→ ABOUT THIS TASK: Write the entries below out again exactly; any picture in them stays out.

Dataset records:
^^^^

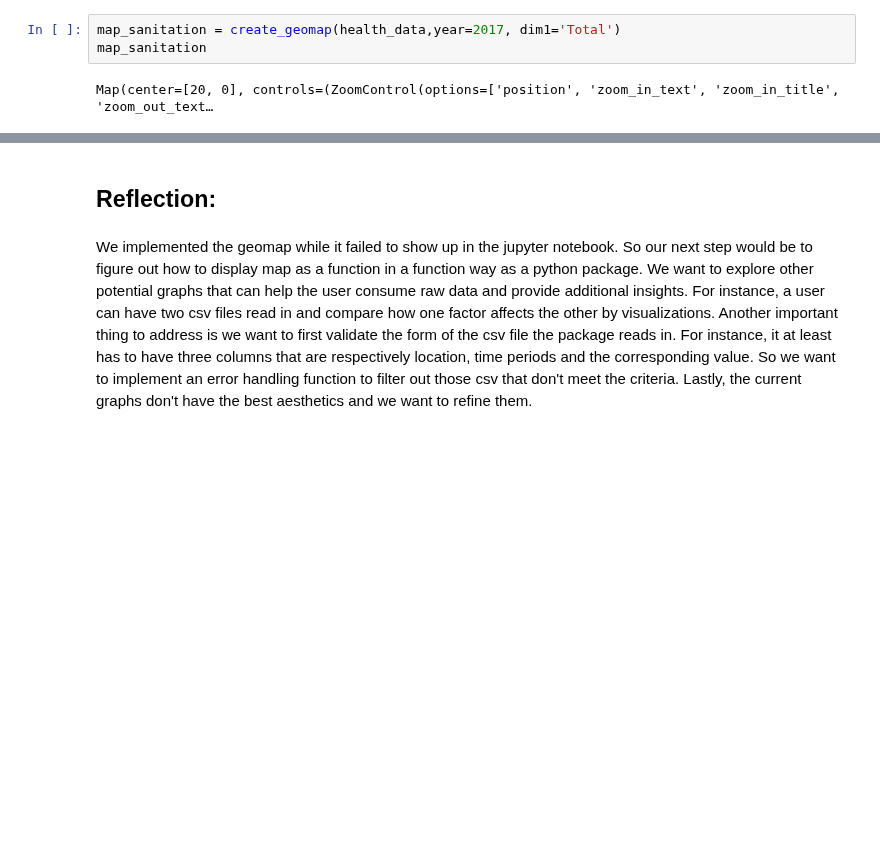
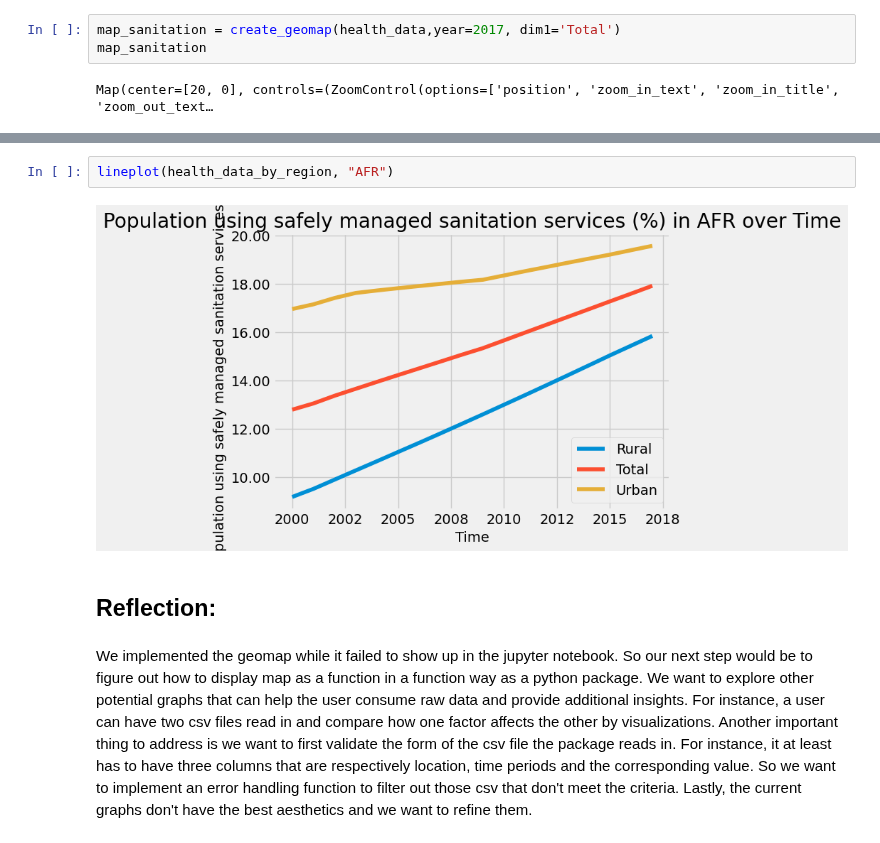
Before and after one commit to violetbi/sds-271-fp, a Jupyter notebook: prototype.ipynb, the cells around one changed output, grey strips where cells are left out. Cells and saved outputs as stored; diff of their text form; blank space fills up the shorter version.

```diff
--- a/prototype.ipynb
+++ b/prototype.ipynb
@@ -199,3 +199,7 @@ result
+# %%
+lineplot(health_data_by_region, "AFR")
+# %% [output]
+[figure, added]
 # %% [markdown]
 ## Reflection:
 # %% [markdown]
```
Also changed, not shown: parts of 1 cell of this notebook.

^^^^

→ FINISHED EXERCISE:
Before and after one commit to violetbi/sds-271-fp, a Jupyter notebook: prototype.ipynb, the cells around one changed output, grey strips where cells are left out. Cells and saved outputs as stored; diff of their text form; blank space fills up the shorter version.

```diff
--- a/prototype.ipynb
+++ b/prototype.ipynb
@@ -199,3 +199,7 @@ result
+# %%
+lineplot(health_data_by_region, "AFR")
+# %% [output]
+[figure, added]
 # %% [markdown]
 ## Reflection:
 # %% [markdown]
```
Also changed, not shown: parts of 1 cell of this notebook.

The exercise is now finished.